• _Records from a data source_
========================================================================
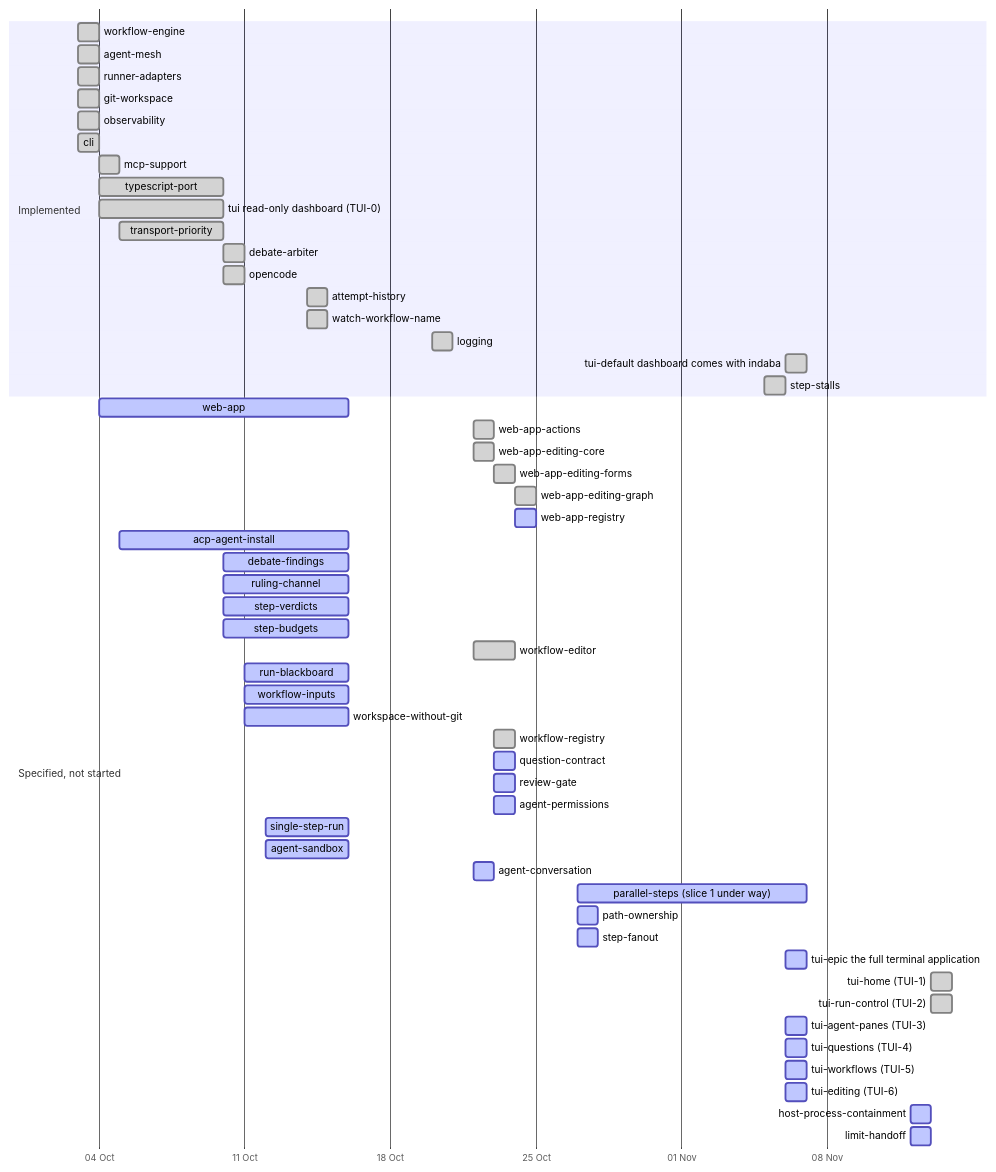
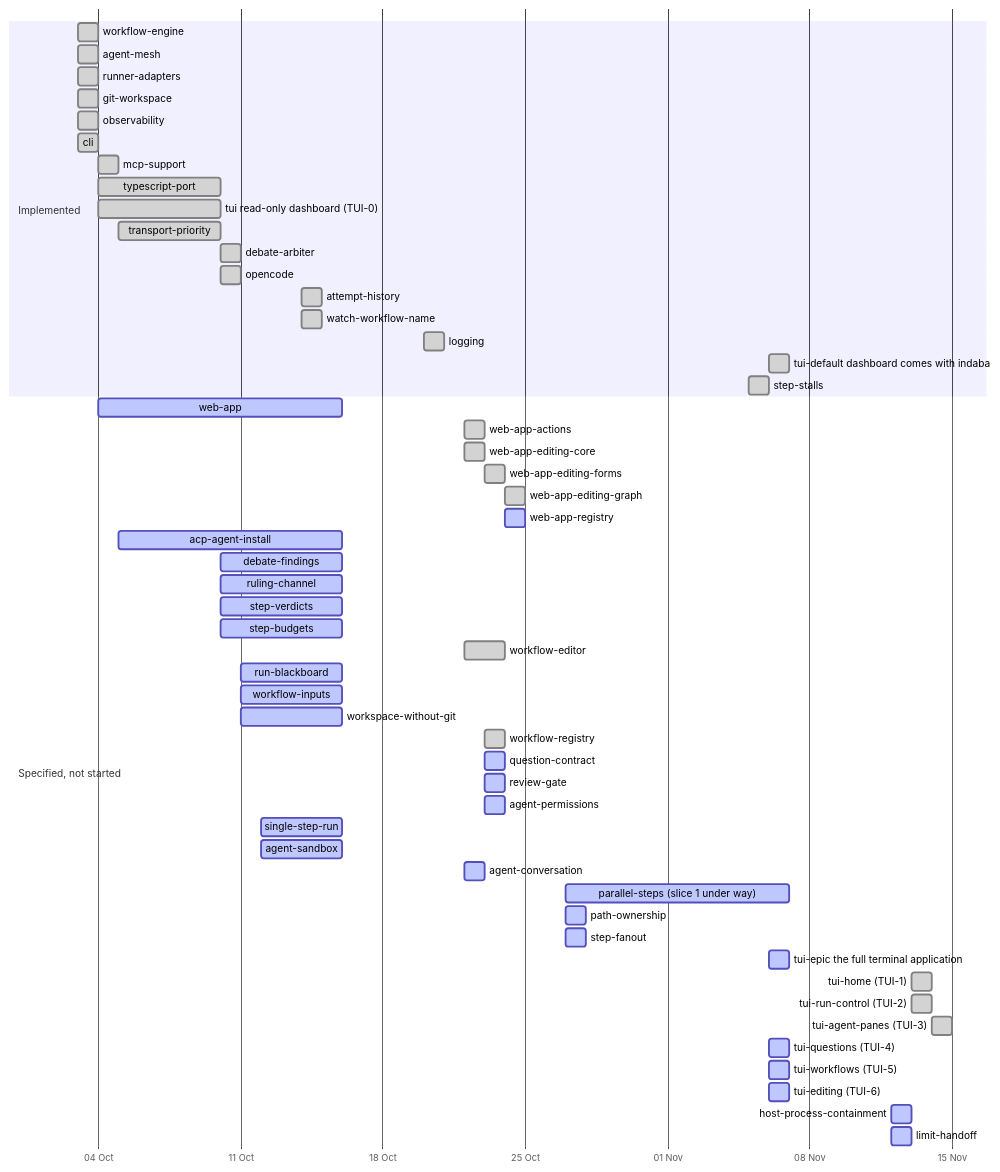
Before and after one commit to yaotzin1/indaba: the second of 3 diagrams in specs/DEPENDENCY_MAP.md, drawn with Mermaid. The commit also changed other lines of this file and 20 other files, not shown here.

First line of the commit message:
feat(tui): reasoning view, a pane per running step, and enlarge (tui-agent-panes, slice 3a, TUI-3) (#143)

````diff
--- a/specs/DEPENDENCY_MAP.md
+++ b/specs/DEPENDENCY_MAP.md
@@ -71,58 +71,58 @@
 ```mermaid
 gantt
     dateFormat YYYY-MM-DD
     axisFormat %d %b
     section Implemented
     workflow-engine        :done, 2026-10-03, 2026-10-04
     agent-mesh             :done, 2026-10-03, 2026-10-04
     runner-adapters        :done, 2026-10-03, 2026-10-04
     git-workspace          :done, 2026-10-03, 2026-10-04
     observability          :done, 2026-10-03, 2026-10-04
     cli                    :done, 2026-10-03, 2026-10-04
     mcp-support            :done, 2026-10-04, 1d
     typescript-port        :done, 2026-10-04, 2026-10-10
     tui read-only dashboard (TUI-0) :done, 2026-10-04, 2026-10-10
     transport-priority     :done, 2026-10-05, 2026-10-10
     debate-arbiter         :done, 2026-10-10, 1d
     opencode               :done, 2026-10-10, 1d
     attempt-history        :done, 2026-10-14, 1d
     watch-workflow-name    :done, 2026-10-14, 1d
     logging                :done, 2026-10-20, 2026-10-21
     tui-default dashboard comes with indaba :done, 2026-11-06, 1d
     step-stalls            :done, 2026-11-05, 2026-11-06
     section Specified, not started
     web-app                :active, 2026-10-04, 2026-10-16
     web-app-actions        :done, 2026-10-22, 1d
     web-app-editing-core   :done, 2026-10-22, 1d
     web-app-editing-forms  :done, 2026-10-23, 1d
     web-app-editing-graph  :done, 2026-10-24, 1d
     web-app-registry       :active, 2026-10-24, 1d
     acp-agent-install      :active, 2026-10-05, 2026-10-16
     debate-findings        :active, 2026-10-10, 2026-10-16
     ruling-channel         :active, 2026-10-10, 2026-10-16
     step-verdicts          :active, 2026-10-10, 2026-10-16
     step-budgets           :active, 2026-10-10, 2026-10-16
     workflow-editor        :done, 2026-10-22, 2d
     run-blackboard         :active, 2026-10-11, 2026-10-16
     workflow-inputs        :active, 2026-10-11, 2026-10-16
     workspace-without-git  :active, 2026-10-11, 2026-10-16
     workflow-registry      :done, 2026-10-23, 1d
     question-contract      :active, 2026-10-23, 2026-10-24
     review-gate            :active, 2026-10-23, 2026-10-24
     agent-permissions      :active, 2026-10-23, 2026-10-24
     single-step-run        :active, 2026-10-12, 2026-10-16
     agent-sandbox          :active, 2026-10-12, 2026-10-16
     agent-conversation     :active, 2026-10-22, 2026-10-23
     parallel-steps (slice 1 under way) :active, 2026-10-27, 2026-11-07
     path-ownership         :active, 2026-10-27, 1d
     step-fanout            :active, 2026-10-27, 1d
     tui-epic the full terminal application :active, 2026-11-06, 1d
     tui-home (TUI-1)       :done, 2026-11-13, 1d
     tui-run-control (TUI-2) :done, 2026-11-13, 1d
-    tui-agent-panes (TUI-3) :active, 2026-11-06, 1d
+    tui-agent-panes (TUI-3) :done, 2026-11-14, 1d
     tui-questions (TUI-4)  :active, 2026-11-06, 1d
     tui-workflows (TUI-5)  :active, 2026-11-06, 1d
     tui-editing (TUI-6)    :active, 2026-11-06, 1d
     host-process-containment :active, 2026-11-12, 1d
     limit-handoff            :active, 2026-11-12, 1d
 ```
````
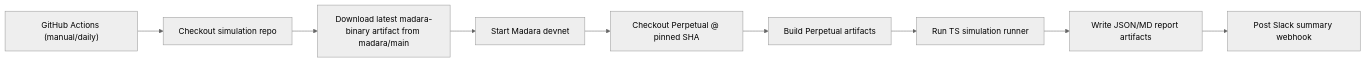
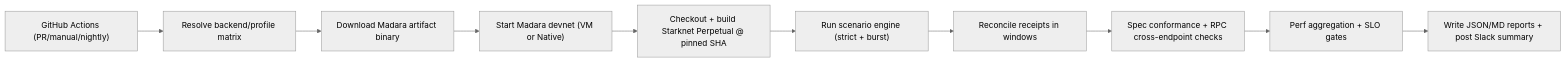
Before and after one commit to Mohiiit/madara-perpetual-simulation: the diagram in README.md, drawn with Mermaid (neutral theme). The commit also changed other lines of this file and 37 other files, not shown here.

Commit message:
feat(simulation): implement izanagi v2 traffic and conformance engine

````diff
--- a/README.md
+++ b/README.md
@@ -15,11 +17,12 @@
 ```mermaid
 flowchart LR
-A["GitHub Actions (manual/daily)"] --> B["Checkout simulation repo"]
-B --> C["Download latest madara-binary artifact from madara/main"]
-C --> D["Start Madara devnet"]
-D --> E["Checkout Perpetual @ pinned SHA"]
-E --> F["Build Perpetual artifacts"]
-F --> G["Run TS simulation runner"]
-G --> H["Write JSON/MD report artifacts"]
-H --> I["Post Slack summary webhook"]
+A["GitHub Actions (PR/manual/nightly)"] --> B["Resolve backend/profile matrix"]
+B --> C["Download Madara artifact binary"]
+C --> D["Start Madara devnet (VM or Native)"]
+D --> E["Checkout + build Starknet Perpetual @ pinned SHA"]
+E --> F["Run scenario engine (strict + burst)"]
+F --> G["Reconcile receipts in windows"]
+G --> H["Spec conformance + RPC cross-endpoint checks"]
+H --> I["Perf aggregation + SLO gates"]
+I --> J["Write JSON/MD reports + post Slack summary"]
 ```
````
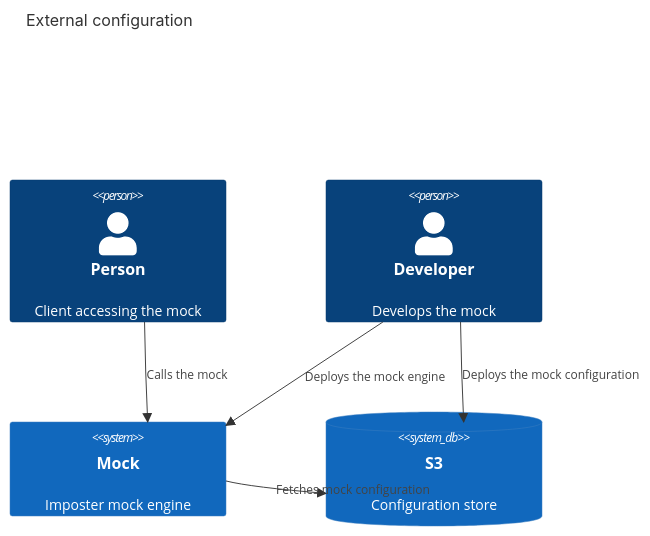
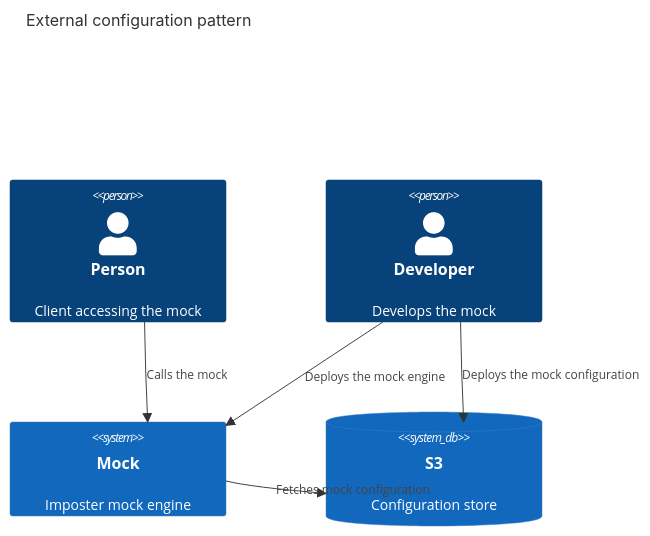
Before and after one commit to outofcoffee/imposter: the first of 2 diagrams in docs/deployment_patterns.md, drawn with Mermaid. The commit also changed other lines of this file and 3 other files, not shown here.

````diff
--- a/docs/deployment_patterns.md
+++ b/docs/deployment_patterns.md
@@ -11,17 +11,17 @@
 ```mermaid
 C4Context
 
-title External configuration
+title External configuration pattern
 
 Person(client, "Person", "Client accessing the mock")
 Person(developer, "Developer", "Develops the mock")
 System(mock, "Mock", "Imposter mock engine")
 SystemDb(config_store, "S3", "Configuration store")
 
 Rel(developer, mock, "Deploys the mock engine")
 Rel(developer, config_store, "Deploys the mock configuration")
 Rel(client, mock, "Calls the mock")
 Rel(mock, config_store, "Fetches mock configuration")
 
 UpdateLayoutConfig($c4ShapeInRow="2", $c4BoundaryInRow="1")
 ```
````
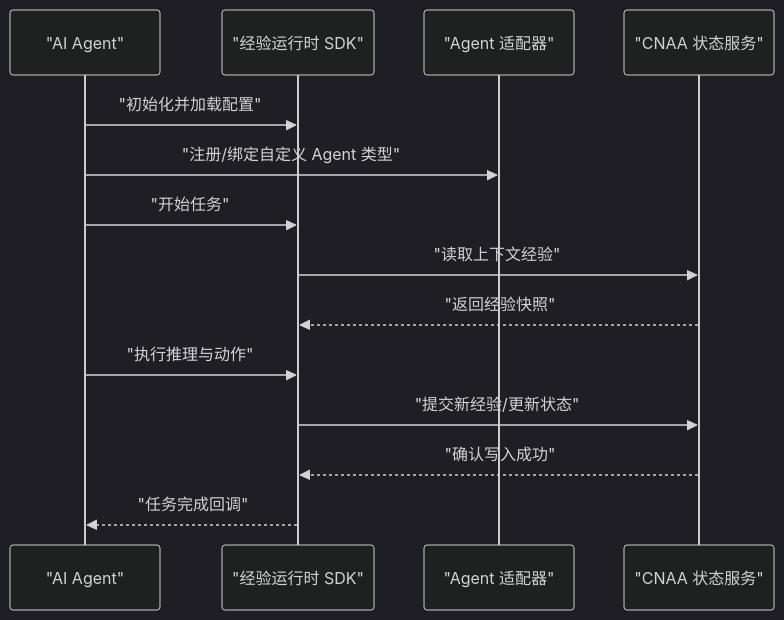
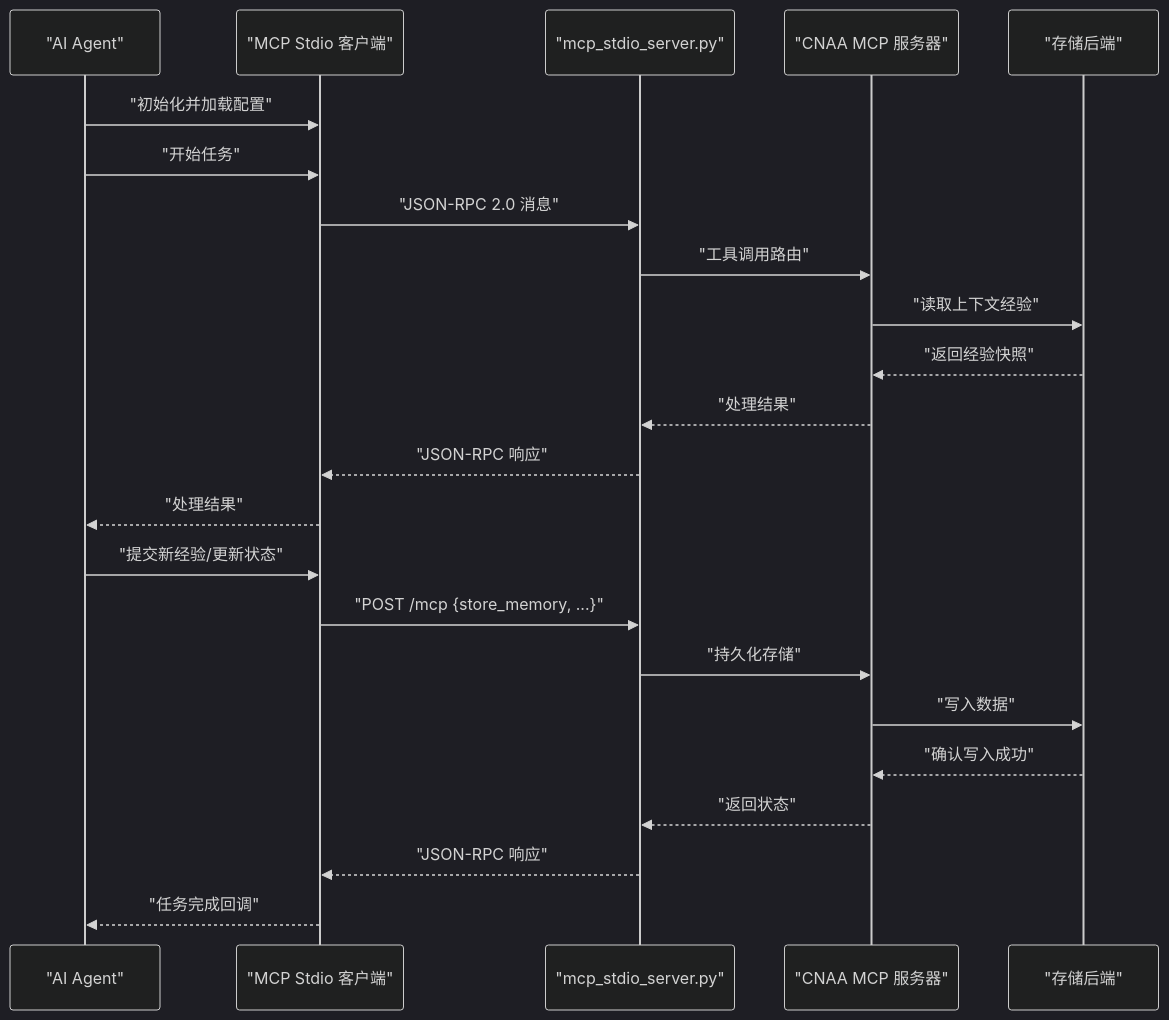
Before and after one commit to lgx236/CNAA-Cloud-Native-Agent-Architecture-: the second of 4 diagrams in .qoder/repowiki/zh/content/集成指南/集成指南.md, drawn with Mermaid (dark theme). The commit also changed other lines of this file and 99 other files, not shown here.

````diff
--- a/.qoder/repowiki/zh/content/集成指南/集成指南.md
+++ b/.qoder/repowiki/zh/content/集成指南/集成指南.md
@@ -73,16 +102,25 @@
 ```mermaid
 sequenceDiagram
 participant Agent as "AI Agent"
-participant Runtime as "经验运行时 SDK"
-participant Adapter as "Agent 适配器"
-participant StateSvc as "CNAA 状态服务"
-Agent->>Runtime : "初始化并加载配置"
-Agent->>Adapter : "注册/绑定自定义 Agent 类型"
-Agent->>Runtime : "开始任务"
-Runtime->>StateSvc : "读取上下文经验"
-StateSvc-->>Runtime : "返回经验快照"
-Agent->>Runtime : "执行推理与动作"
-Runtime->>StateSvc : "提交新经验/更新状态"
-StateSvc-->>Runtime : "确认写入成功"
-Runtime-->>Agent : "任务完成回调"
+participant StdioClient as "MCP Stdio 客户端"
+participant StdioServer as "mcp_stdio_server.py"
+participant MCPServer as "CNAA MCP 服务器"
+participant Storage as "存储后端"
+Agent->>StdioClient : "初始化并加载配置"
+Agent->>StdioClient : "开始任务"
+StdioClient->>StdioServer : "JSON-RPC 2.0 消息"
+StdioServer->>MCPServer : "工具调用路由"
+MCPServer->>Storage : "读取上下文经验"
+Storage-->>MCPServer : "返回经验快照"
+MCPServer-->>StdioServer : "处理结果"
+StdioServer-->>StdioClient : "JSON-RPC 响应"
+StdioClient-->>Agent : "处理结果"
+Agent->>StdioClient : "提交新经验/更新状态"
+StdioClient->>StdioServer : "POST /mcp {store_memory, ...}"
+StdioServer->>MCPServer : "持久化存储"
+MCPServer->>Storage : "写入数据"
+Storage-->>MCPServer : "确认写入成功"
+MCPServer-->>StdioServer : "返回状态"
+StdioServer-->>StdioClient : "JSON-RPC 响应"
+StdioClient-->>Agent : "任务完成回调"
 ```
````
========================================================================
• _PROBLEM REQUIREMENTS_
Read through the records above and copy the lines that contain "Before".

• _WRITTEN ANSWER_
Before and after one commit to yaotzin1/indaba: the second of 3 diagrams in specs/DEPENDENCY_MAP.md, drawn with Mermaid. The commit also changed other lines of this file and 20 other files, not shown here.
Before and after one commit to Mohiiit/madara-perpetual-simulation: the diagram in README.md, drawn with Mermaid (neutral theme). The commit also changed other lines of this file and 37 other files, not shown here.
Before and after one commit to outofcoffee/imposter: the first of 2 diagrams in docs/deployment_patterns.md, drawn with Mermaid. The commit also changed other lines of this file and 3 other files, not shown here.
Before and after one commit to lgx236/CNAA-Cloud-Native-Agent-Architecture-: the second of 4 diagrams in .qoder/repowiki/zh/content/集成指南/集成指南.md, drawn with Mermaid (dark theme). The commit also changed other lines of this file and 99 other files, not shown here.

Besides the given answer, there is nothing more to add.